━━━ GIVEN RECORDS
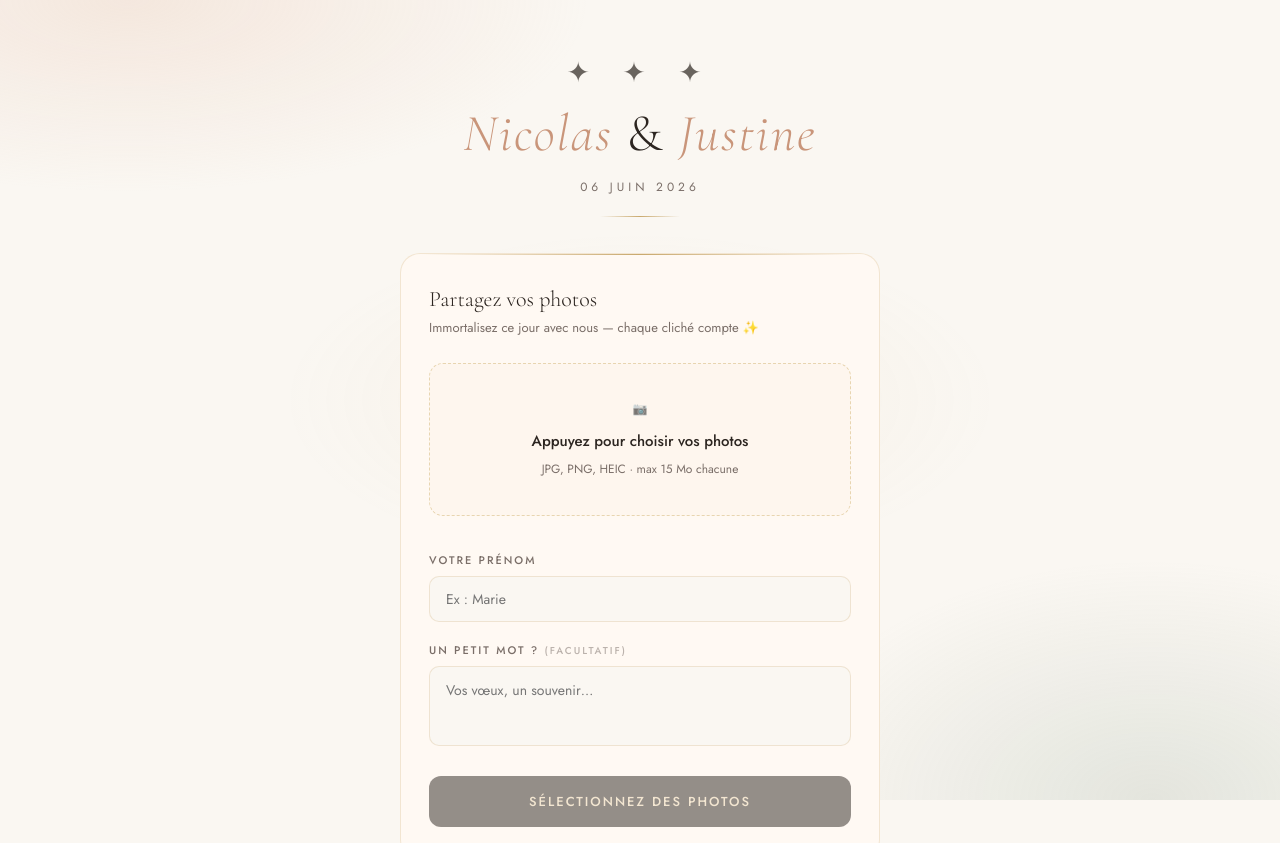
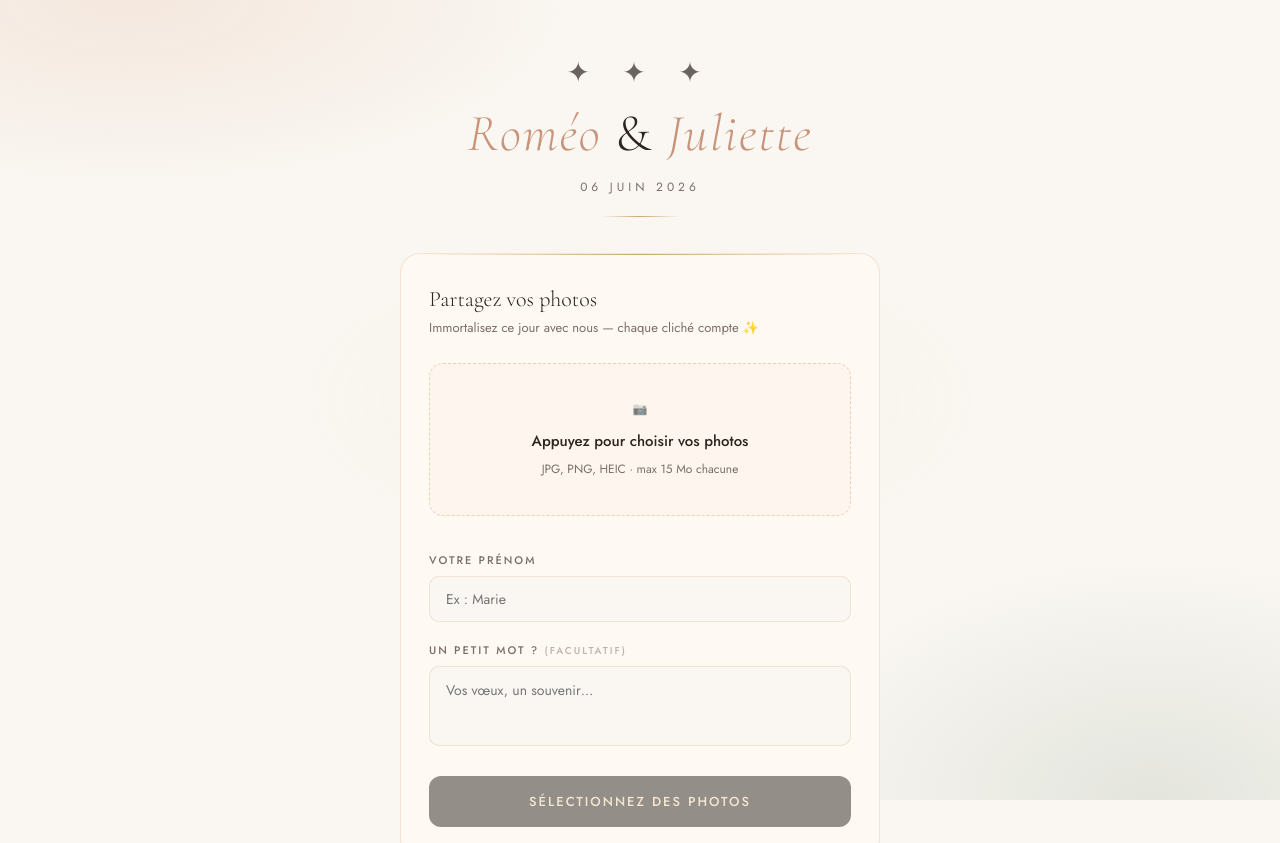
Before and after one commit to nblervaque/Mariage_06-2026, a plain HTML site: page index.html in a window 1280 px wide. Shown: the top 843 px of the page. Drawn offline with nearby package versions, Linux system fonts and the light colour scheme; no server answers.

Commit message:
index.html

```diff
--- a/index.html
+++ b/index.html
@@ -388,7 +388,7 @@ const FIREBASE_CONFIG = {
 };
 
 const WEDDING_CONFIG = {
-  names:         "Nicolas & Justine",  // Ex : "Sophie & Thomas"
+  names:         " Roméo & Juliette ",  // Ex : "Sophie & Thomas"
   date:          "06 Juin 2026",    // Ex : "14 Juin 2026"
   maxFileSizeMB: 15,
   maxFiles:      10,
```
━━━━━━
** YOUR ASSIGNMENT **
Every line above that includes the string "names" should be counted, and the answer should be that number only.

** TASK RESPONSE **
2